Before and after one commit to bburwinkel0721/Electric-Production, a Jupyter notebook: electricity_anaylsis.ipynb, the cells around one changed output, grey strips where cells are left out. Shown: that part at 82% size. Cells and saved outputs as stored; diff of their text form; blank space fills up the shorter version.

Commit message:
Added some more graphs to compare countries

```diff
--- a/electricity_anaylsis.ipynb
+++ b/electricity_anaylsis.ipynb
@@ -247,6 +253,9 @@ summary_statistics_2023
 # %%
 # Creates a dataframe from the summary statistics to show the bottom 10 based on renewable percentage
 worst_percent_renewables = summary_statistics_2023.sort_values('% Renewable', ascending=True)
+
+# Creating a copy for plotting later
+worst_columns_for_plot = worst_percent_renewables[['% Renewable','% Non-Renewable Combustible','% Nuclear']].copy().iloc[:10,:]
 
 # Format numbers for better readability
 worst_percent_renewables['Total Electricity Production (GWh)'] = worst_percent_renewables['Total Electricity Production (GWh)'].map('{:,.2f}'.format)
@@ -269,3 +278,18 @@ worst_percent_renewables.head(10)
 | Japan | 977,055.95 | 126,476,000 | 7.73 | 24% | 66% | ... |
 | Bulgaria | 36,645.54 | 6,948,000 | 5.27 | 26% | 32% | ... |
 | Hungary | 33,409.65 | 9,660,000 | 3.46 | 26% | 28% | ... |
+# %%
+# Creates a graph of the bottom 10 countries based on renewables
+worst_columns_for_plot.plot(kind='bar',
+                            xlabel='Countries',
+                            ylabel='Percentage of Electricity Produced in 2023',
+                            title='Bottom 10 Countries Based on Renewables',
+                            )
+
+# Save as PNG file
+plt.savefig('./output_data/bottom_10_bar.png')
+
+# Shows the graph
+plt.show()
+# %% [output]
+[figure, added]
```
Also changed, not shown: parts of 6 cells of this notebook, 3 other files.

---

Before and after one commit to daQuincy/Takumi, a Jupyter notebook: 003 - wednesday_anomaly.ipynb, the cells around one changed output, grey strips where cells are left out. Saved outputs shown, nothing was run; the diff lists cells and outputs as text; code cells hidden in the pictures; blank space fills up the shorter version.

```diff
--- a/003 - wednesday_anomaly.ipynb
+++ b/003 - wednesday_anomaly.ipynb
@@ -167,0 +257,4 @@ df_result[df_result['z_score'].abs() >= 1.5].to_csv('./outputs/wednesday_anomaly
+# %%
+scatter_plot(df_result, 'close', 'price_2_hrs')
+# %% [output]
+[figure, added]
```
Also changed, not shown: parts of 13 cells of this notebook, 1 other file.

...

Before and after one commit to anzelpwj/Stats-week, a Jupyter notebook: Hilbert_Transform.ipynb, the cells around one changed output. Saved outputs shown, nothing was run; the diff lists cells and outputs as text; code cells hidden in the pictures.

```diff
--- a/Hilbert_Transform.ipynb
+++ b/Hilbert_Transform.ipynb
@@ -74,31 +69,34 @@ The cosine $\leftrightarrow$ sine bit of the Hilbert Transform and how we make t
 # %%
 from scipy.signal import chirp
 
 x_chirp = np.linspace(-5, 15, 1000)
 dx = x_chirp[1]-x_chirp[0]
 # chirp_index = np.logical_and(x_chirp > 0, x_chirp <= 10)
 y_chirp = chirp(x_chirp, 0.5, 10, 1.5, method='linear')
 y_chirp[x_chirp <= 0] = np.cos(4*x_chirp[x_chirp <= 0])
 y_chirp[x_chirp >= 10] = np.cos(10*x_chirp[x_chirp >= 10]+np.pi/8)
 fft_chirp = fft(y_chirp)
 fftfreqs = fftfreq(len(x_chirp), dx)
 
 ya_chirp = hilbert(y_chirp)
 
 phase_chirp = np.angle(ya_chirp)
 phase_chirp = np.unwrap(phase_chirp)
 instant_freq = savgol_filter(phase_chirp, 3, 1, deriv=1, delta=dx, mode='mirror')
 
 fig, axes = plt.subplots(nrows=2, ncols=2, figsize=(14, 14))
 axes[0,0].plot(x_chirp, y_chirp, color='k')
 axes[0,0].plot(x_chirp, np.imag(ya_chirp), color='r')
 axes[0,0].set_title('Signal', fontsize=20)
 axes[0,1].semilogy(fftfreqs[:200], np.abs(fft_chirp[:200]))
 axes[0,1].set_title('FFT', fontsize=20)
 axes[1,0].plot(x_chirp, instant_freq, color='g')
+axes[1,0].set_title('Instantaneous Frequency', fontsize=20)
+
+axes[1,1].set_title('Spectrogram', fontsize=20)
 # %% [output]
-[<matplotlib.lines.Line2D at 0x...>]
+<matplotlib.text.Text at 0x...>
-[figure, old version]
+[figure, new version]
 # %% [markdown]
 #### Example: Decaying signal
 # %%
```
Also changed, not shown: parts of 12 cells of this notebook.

→ WHAT IS NEEDED
How many lines of the material hold the string "parts"? Answer with the number only.

→ WORKED SOLUTION
3